This thesis will demonstrate how Munchausen Syndrome and, by derivation Munchausen
Syndrome by Proxy, grew out of historical themes of assigning disease labels to
anomalous or problematic behaviour, replicating issues of gender, particularly in respect
of illness and madness and power biases, in society. The literature review will
demonstrate how the early case notifications provided 'a Munchausen narrative', which
came both to construct and to pathologise, first patients and later women, as mothers. It
is argued that psychiatric models account for few cases of child abuse. A more coherent
theory allows child abuse and, therefore, Msbp to be understood within a framework,
which takes account ofpast and present ecological influences on the development of
individual experience, characteristics and competency, and importantly, the meaning of a
child within the life-cycle of that individual.
The research, in this thesis, was designed to provide an estimate of the incidence of Msbp
in Scotland.
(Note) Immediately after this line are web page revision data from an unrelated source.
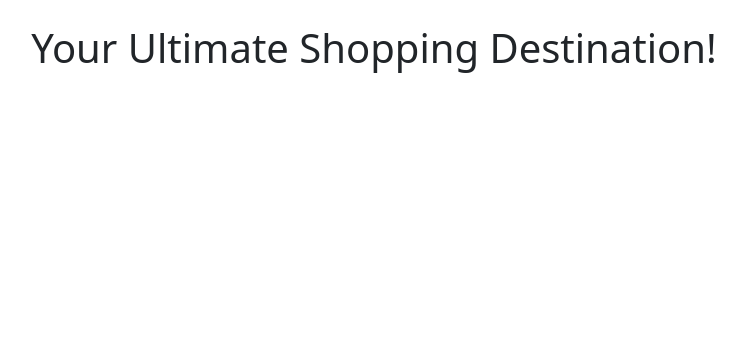
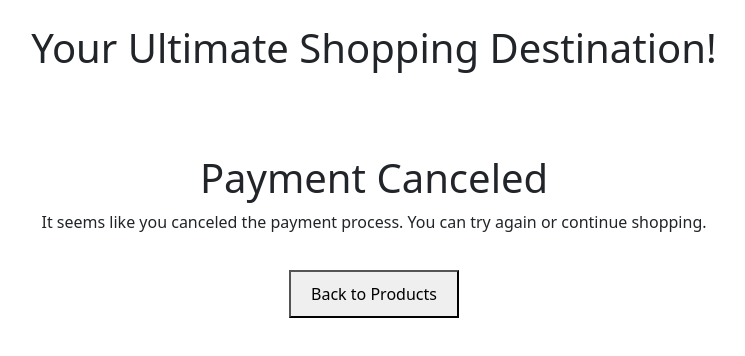
Before and after one commit to manoj-101-dev/Ecommerce, a React (Vite) app: page /cancel in a window 1280 px wide. Shown: the top 356 px of the page, without its empty margins (266-1011 px from the left). Built offline with nearby package versions, Linux system fonts and the light colour scheme.

Commit message:
minor changes

```diff
--- a/src/App.jsx
+++ b/src/App.jsx
@@ -3,7 +3,10 @@ import EntrancePage from "./components/EntrancePage";
 import ProductList from "./components/ProductList";
 import MyBookings from "./components/MyBookings";
 import CartPage from "./components/CartPage";
+import Success from "./components/Success";
+
 import "bootstrap/dist/css/bootstrap.min.css";
+import Cancel from "./components/cancel";
 
 const App = () => {
   return (
@@ -18,6 +21,8 @@ const App = () => {
         <Route path="/products" element={<ProductList />} />
         <Route path="/my-bookings" element={<MyBookings />} />
         <Route path="/cart" element={<CartPage />} />
+        <Route path="/success" element={<Success />} />
+        <Route path="/cancel" element={<Cancel />} />
       </Routes>
     </Router>
   );
--- /dev/null
+++ b/src/components/Cancel.jsx
@@ -0,0 +1,27 @@
+import { useNavigate } from "react-router-dom";
+
+const Cancel = () => {
+  const navigate = useNavigate();
+
+  const handleRetry = () => {
+    navigate("/products");
+  };
+
+  return (
+    <div style={{ textAlign: "center", marginTop: "50px" }}>
+      <h1>Payment Canceled</h1>
+      <p>
+        It seems like you canceled the payment process. You can try again or
+        continue shopping.
+      </p>
+      <button
+        onClick={handleRetry}
+        style={{ padding: "10px 20px", marginTop: "20px" }}
+      >
+        Back to Products
+      </button>
+    </div>
+  );
+};
+
+export default Cancel;
--- /dev/null
+++ b/src/components/Success.jsx
@@ -0,0 +1,24 @@
+import { useNavigate } from "react-router-dom";
+
+const Success = () => {
+  const navigate = useNavigate();
+
+  const handleGoBack = () => {
+    navigate("/products"); // Adjust path to your products page
+  };
+
+  return (
+    <div style={{ textAlign: "center", marginTop: "50px" }}>
+      <h1>Payment Successful!</h1>
+      <p>Thank you for your purchase. Your order is being processed.</p>
+      <button
+        onClick={handleGoBack}
+        style={{ padding: "10px 20px", marginTop: "20px" }}
+      >
+        Continue Shopping
+      </button>
+    </div>
+  );
+};
+
+export default Success;
```
Also changed, not shown: success.html (deleted, +0 -23 lines).
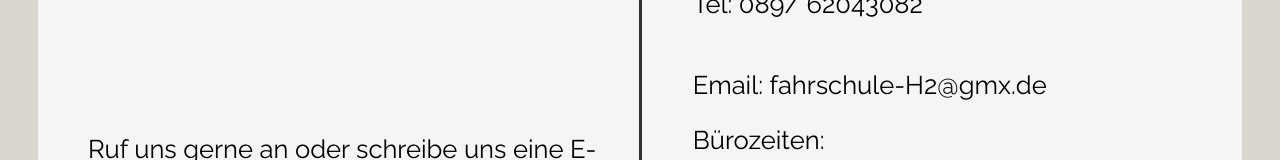
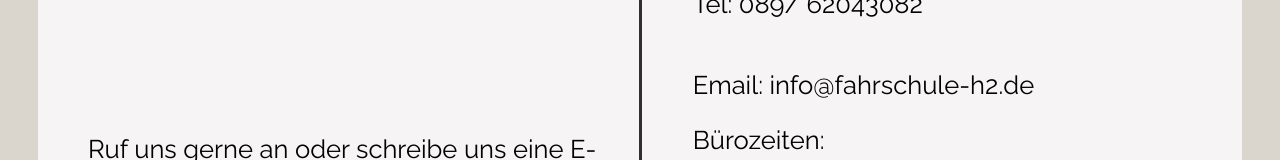
Before and after one commit to Korzyukova/Fahrschule, a Next.js app: page /contact in a window 1280 px wide. Shown: the part 623-783 px from the top of the page. Built offline with nearby package versions, Linux system fonts and the light colour scheme; a web font is replaced by a local one.

Commit message:
new email

```diff
--- a/src/app/contact/page.tsx
+++ b/src/app/contact/page.tsx
@@ -14,7 +14,7 @@ export default function Contact() {
                     <p>Kazmairstraße 46, 80339 München</p>
 
                     <p>Tel: 089/ 62043082</p>
-                    <p>Email: fahrschule-H2@gmx.de</p>
+                    <p>Email: info@fahrschule-h2.de</p>
                     <div>
                         <p className='burozeiten'>Bürozeiten:</p>
                         <p className='burozeiten'>Montag und Mittwoch:</p>
```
While it confirmed die findings of earlier studies diat illness induction and
fabrication are rare events, it demonstrated a range of manifestations of abnormal
behaviour among parents, in presenting their children to doctors, which were
recognisable as being abusive and which often overlapped other forms of child
maltreatment and neglect.
It became apparent that the connotations of the title Msbp, particularly in relation to its
psychodynamic formulations and evidencing actual or a risk ofsignificant harm, makes
this a professionally fraught and ill-defined area of child protection work for
Paediatricians, irrespective of recent Guidance (RCPCH 2002).
The concluding sections of the thesis will consider inherent difficulties in working in this
difficult area of child abuse and will provide recommendations for facilitating
professional and child protection practices.